Once all your bottles are full, cap or cork to seal. Store the filled mead bottles in a dark cabinet. You can drink the mead as is, but as the mead ages, the flavor improves. I like to give fresh mead at least a month in the bottle before consuming. Aging lengths of a year or even much longer aren't uncommon. Don't worry if you have a few questions. There are a ton of recipe ideas and how-to videos online.
Tips and Tricks
Keep detailed notes for each batch, including type of honey used, date mixed, date racked, date bottled, any flavorings added, and alcohol by volume (ABV) of finished product. This makes it easy to replicate favorite recipes and avoid those you don't enjoy as much.
You can stop the fermentation process by cold crashing the mead. That simply means storing it in the refrigerator for 1-2 weeks to basically kill the yeast and stop the fermentation. If you aren't certain the yeast has consumed all the sugars and stopped releasing gas, this is an easy way to make sure your mead is safe to bottle.
Speaking of safety, there is a thing called a bottle bomb. When mead is bottled before the fermentation process has completed, those gasses that normally escape through your air lock have no place to go in a sealed bottle and can eventually build enough pressure to make the bottle explode. It's dangerous if you happen to be standing next to the bottle when it happens, and messy even if you aren't. If you are concerned, place the newly filled bottles in a heavy duty plastic tote with a snap on lid for two to three weeks after bottling. The tote will hold in any glass shrapnel and mess if a bottle does go ballistic. That said, even with multiple batches of mead under our belt, we've never had this happen, but it is possible.
Flavoring with fruit can be done while the mead ferments, or after racking. Each method yields a different-tasting finished product. Try it both ways to see what you like best.
Mead recipes can be increased. If you find a recipe you really like, simply extrapolate out the ingredient amounts for the batch size you want. Two gallon, five gallon and even larger batches work if you keep the ingredient ratios the same.
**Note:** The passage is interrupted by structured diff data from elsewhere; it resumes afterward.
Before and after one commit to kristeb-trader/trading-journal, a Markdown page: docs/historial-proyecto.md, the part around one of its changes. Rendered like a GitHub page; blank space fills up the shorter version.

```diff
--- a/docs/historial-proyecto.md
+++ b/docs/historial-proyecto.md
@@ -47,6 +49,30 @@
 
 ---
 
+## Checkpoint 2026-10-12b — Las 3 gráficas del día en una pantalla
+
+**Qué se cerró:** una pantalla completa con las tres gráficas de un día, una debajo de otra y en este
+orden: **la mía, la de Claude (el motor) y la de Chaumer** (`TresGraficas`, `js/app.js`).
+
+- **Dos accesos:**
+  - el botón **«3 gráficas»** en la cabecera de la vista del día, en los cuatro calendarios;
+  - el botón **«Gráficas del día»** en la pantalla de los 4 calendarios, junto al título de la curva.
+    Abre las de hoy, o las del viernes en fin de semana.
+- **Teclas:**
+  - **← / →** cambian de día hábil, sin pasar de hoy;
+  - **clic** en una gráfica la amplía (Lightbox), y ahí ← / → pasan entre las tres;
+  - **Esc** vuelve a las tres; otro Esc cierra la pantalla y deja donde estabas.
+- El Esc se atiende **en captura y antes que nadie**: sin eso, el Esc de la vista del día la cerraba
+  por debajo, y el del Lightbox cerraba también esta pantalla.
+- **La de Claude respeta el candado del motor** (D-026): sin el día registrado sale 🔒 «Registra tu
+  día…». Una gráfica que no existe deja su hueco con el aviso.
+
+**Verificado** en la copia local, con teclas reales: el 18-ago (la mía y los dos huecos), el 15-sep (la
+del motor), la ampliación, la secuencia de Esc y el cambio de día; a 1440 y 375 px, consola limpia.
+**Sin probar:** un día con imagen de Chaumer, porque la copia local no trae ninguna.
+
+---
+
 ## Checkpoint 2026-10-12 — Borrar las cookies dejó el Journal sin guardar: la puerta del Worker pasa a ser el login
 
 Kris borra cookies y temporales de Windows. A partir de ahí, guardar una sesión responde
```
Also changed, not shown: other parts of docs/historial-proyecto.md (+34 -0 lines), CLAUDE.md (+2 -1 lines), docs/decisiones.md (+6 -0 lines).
If you want to make certain your bottled mead is no longer fermenting, you can pasteurize the finished product by placing the bottles in a large pan or container and filling with water to a level that covers the level of the mead inside the bottle. Use a sous vide to heat the water to 141 degrees and leave for 20 minutes. This level of heat will kill any remaining live yeast without altering the flavor of the mead.
Check your state laws. While all 50 states allow home brewing, some limit the amount you can make in a year.
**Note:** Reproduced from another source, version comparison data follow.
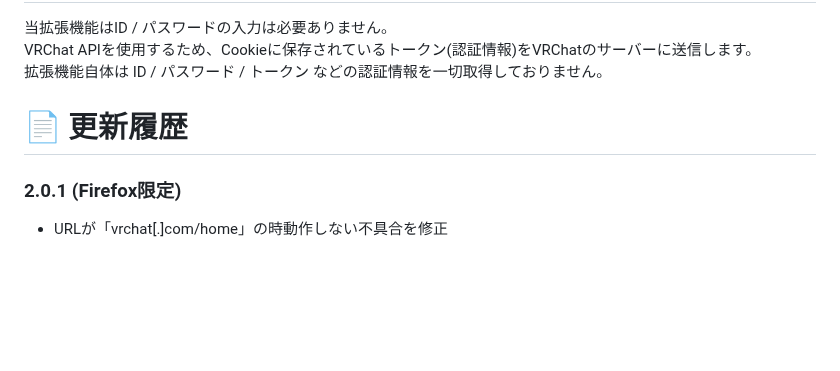
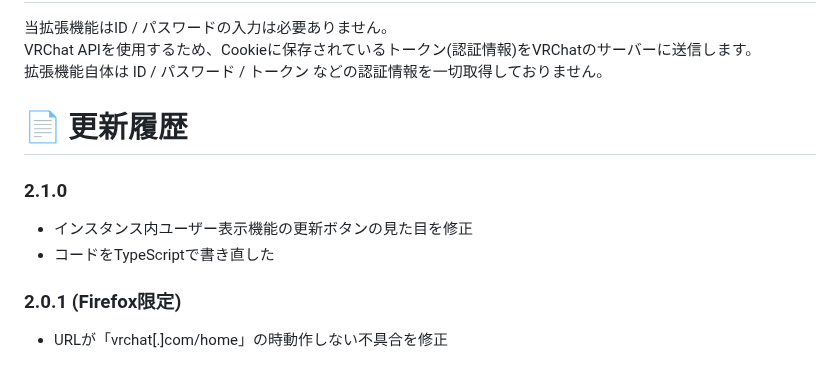
Before and after one commit to riku1227/Better-vrchat-DOT-com, a Markdown page: README.md, the part around the change. Rendered like a GitHub page; blank space fills up the shorter version.

```diff
--- a/README.md
+++ b/README.md
@@ -30,6 +30,9 @@ VRChat APIを使用するため、Cookieに保存されているトークン(認
 
 
 # 📄 更新履歴
+### 2.1.0
+* インスタンス内ユーザー表示機能の更新ボタンの見た目を修正
+* コードをTypeScriptで書き直した
 ### 2.0.1 (Firefox限定)
 * URLが「vrchat[.]com/home」の時動作しない不具合を修正
 ### 2.0.0
```
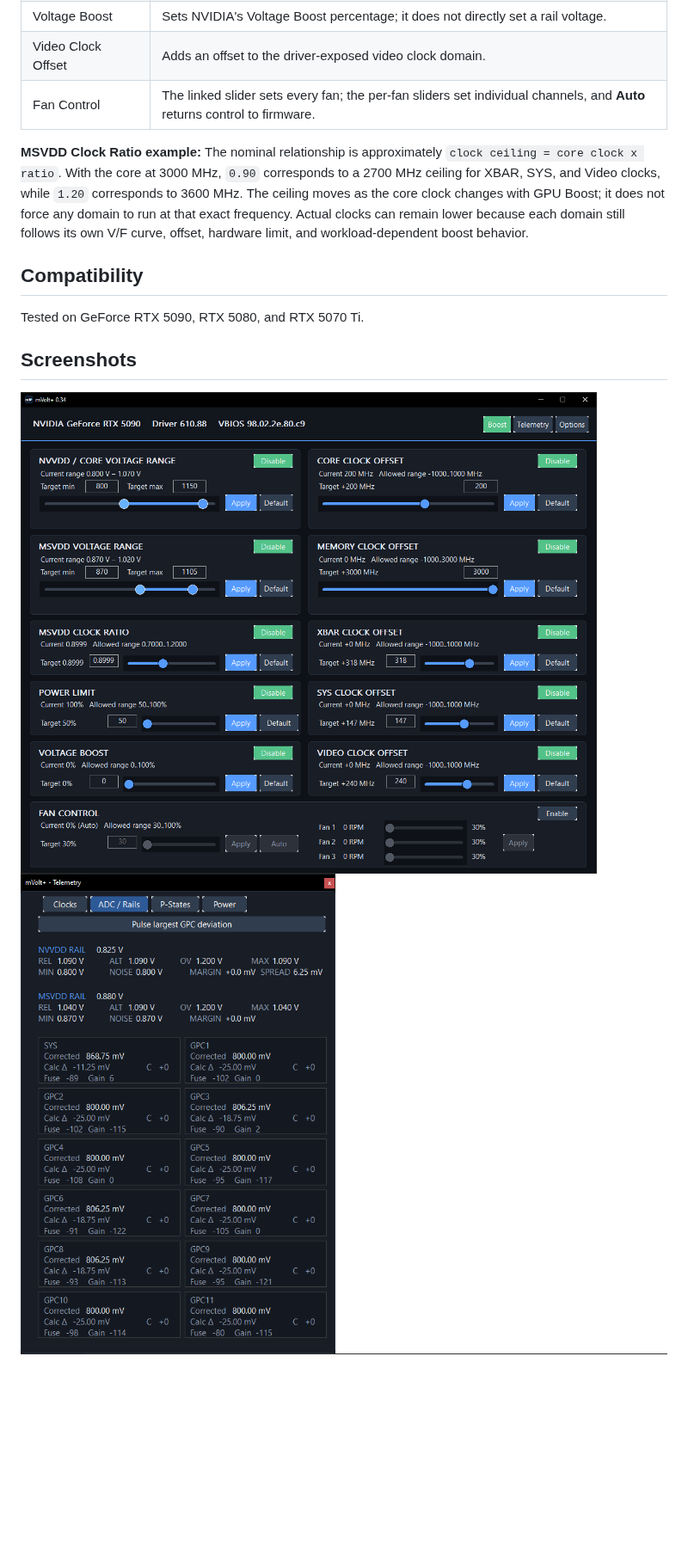
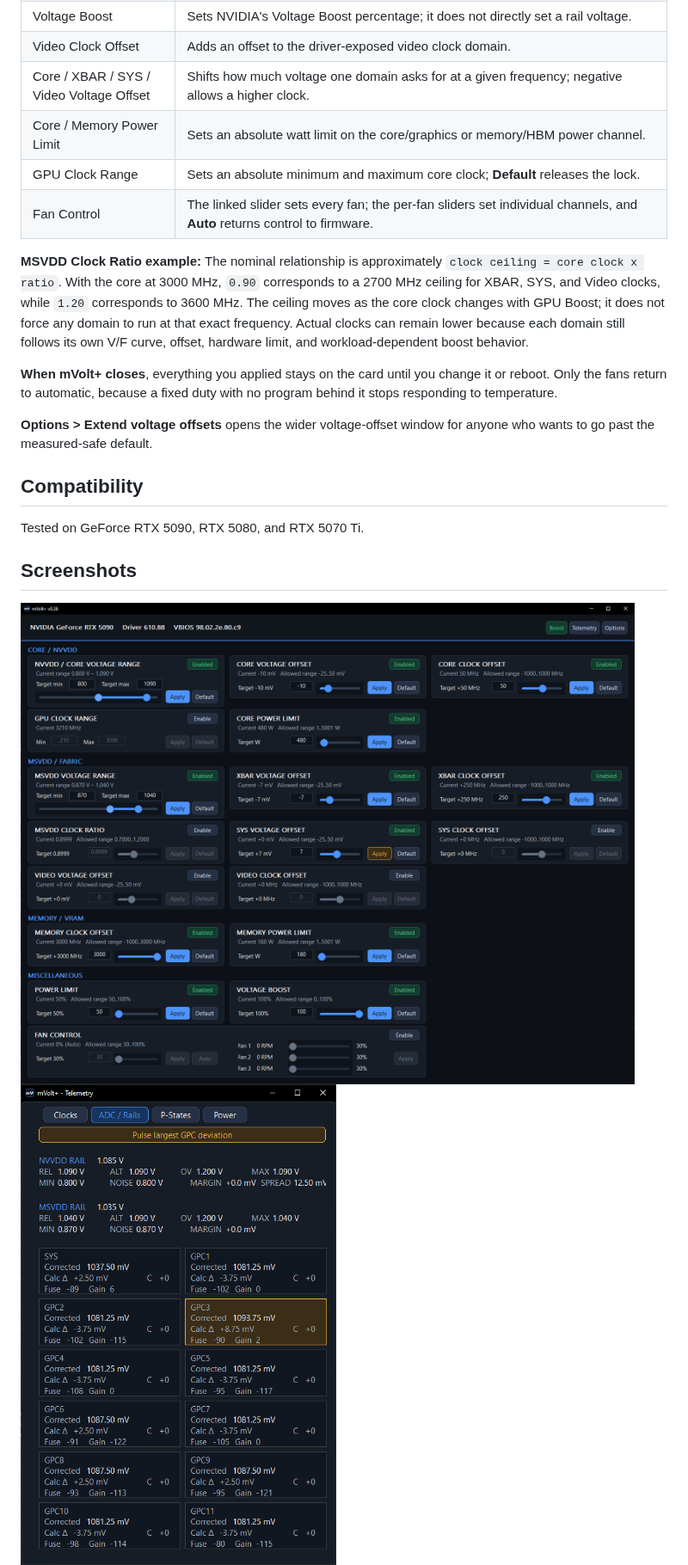
Before and after one commit to b00nz/mVolt, a Markdown page: README.md, the part around one of its changes. Shown at 86% size. Rendered like a GitHub page; pictures changed too: assets/mvolt-dashboard.png, assets/mvolt-telemetry.png, assets/mvolt-vf-curve-editor.png; blank space fills up the shorter version.

```diff
--- a/README.md
+++ b/README.md
@@ -41,6 +48,9 @@ Moving a slider only changes its pending target. **Enable** arms the control,
 | SYS Clock Offset | Adds an offset to the GPU's internal system clock domain. |
 | Voltage Boost | Sets NVIDIA's Voltage Boost percentage; it does not directly set a rail voltage. |
 | Video Clock Offset | Adds an offset to the driver-exposed video clock domain. |
+| Core / XBAR / SYS / Video Voltage Offset | Shifts how much voltage one domain asks for at a given frequency; negative allows a higher clock. |
+| Core / Memory Power Limit | Sets an absolute watt limit on the core/graphics or memory/HBM power channel. |
+| GPU Clock Range | Sets an absolute minimum and maximum core clock; **Default** releases the lock. |
 | Fan Control | The linked slider sets every fan; the per-fan sliders set individual channels, and **Auto** returns control to firmware. |
 
 **MSVDD Clock Ratio example:** The nominal relationship is approximately
@@ -51,6 +61,13 @@ Boost; it does not force any domain to run at that exact frequency. Actual
 clocks can remain lower because each domain still follows its own V/F curve,
 offset, hardware limit, and workload-dependent boost behavior.
 
+**When mVolt+ closes**, everything you applied stays on the card until you
+change it or reboot. Only the fans return to automatic, because a fixed duty
+with no program behind it stops responding to temperature.
+
+**Options > Extend voltage offsets** opens the wider voltage-offset window for
+anyone who wants to go past the measured-safe default.
+
 ## Compatibility
 
 Tested on GeForce RTX 5090, RTX 5080, and RTX 5070 Ti.
@@ -59,7 +76,7 @@ Tested on GeForce RTX 5090, RTX 5080, and RTX 5070 Ti.
 
 <picture>
   <img src="https://raw.githubusercontent.com/b00nz/mVolt/main/assets/mvolt-dashboard.png"
-       alt="mVolt+ 0.34 dashboard">
+       alt="mVolt+ 0.36 dashboard">
 </picture>
 
 <picture>
```
Also changed, not shown: other parts of README.md (+13 -6 lines), assets/mvolt-profiles.png.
Chill your mead before drinking. While you can store your mead in a cabinet or storage container at room temperature, always chill before drinking. To me, cold mead is crisper, more refreshing, and just tastes better.